Supreme Court's First Ruling on Fashion Copyright
By Kluger Kaplan April 28, 2017
Broadening Intellectual Property Rights for the Fashion Industry
In a first ever fashion copyright decision, the U.S. Supreme Court analyzed whether design elements on a cheerleading uniform could be copyright protected.
At issue were two competitor manufacturers of cheerleading uniforms, Star Athletica, LLC (“Star Athletica”) and Varsity Brands, Inc., Varsity Spirit Corporation and Varsity Fashions & Supplies, Inc. (collectively “Varsity”).
Varsity had successfully acquired approximately 200 copyright registrations for two and three dimensional designs that appear on its cheerleading uniforms. Varsity sued Star Athletica for infringing five of Varsity’s copyright registered designs. In 2014, the District Court held that fashion related patterns for apparel were non-copyrightable if the work of art was not identified separately from its garment. It reasoned that the cheerleading uniform’s designs served a useful function of identifying a cheerleading uniform as such.
Under the Copyright Act of 1976, uniforms and other clothing are generally considered useful articles and therefore such items cannot be copyright protected. The fashion industry has customarily relied on other areas of intellectual property law such as trademark, trade dress or design patents to protect their fashion designs and brand. This is because although some elements of fashion can be protected by copyright law such as drawings, photographs, editorial content and software embedded in wearable tech, before this ruling, fashion designs were not copyright protectable.
The Supreme Court, in a majority 6-2 decision, reversed the District Court’s decision and ruled in favor of Varsity Brand, finding that individual design elements incorporated into such useful articles are eligible for copyright protection.
The Sixth Circuit’s decision held that the designs were “separately identifiable” because a blank cheerleading uniform can appear side-by-side a designed cheerleading uniform and both would still be identified as a cheerleading uniform. It further reasoned that the designs could stand-alone because the designs could be incorporated onto other tangible mediums.
This decision marks an important milestone for the fashion industry and will no doubt spawn further litigation as designers press newfound copyright protection and copycats wonder what is safe. A designer wishing to obtain protection for a design must still prove ownership of an original “pictorial, graphic, or sculptural work which include two-dimensional and three-dimensional works of fine, graphic and applied art,” and obtain a registration from the U.S. Copyright Office.
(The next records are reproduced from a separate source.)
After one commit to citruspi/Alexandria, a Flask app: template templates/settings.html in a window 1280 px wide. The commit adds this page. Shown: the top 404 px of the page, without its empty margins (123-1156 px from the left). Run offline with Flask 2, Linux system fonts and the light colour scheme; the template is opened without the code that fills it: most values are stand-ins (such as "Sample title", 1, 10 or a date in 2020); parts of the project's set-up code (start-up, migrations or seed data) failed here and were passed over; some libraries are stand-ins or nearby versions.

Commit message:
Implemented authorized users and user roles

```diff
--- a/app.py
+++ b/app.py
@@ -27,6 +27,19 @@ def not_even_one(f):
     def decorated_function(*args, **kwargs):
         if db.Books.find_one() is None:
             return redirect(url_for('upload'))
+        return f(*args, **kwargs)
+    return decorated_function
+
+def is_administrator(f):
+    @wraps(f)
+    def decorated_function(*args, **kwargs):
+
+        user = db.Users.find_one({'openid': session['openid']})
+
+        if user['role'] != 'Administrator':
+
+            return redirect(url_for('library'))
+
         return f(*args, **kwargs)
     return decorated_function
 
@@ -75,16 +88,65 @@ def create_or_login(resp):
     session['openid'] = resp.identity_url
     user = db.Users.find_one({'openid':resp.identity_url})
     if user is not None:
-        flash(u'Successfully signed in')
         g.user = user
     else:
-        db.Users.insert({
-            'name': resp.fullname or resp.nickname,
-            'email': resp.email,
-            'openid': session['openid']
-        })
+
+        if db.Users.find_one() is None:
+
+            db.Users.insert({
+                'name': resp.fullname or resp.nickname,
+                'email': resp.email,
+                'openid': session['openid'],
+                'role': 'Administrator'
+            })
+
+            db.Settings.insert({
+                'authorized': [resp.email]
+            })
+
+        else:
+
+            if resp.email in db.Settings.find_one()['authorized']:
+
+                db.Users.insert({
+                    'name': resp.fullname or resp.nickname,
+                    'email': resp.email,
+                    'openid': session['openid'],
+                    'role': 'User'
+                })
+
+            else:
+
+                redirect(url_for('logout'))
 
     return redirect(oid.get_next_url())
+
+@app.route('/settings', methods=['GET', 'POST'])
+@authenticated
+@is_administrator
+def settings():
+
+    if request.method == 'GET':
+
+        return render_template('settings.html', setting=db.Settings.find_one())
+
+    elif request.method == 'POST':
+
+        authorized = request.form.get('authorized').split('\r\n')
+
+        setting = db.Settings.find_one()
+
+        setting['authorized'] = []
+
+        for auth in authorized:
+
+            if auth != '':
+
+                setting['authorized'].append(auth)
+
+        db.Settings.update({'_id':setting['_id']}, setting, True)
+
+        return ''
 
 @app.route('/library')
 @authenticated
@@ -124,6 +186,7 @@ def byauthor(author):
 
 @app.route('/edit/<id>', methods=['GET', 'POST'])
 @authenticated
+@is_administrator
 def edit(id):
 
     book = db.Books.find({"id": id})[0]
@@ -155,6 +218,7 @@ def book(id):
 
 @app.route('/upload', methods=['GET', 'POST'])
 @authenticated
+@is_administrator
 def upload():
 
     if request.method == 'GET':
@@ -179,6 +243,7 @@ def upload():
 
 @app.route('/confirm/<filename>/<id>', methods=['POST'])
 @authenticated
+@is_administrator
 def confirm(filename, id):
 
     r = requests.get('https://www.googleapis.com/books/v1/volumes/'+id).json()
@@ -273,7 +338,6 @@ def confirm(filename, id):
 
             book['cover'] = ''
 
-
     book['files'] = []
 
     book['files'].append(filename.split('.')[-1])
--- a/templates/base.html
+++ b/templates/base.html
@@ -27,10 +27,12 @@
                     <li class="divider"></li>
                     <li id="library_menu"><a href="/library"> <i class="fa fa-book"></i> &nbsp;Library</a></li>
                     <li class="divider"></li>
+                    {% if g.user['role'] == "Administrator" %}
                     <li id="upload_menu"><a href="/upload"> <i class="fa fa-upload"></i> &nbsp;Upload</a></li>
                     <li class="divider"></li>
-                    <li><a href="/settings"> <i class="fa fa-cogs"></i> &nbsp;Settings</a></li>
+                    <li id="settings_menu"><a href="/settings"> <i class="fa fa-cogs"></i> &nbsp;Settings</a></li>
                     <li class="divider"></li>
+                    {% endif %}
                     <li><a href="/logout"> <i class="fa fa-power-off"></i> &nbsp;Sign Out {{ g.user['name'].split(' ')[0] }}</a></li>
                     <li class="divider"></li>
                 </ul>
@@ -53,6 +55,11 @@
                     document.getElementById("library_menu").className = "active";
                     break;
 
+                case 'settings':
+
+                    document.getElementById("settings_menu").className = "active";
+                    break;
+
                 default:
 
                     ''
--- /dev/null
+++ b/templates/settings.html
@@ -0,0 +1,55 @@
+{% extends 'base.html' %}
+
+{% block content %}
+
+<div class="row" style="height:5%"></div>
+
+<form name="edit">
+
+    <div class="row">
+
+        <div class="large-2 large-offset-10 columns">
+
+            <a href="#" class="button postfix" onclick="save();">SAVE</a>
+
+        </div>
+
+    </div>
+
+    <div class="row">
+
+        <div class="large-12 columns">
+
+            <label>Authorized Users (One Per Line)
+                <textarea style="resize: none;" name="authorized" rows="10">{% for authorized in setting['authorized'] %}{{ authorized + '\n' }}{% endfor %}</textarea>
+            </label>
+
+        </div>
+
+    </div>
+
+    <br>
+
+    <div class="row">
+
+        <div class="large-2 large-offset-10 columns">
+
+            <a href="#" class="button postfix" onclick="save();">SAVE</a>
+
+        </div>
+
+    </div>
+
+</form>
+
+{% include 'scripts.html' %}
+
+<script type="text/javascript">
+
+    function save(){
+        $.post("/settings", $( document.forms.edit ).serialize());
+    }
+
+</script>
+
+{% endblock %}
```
Although registration is not required to prove ownership of an original work of art, registration is a requirement in order to maintain a copyright infringement action in federal court.
Finally, Justice Ginsburg found the analysis of separability of the design from the useful article unnecessary because the designs at issue are not designs of useful articles, rather, the designs are themselves copyrightable pictorial or graphic works reproduced on useful articles.” Given that the design is copyrightable, Justice Ginsburg points out that the right “includes the right to reproduce the work in or on any kind of article, whether useful or otherwise.” This common-sense approach may send a clear message to the U.S. Copyright Office as they review the inevitable influx of copyright registrations which will follow this opinion.
Terri Meyers is a Partner at the Miami firm of Kluger Kaplan Silverman Katzen & Levine, P.L. and leads the firm’s Intellectual Property department.
Mayda Nahhas is a law clerk at Kluger Kaplan Silverman Katzen & Levine, P.L., a second-year law student at NSU Shephard Broad College of Law and Founding President of NSU Fashion Law.
 17 U.S.C. § 101 (2010).
 17 U.S.C. § 101.
 Star Athletica, Inc., 2017 WL 1066261, *14.
 17 U.S.C. § 113(a) (2010).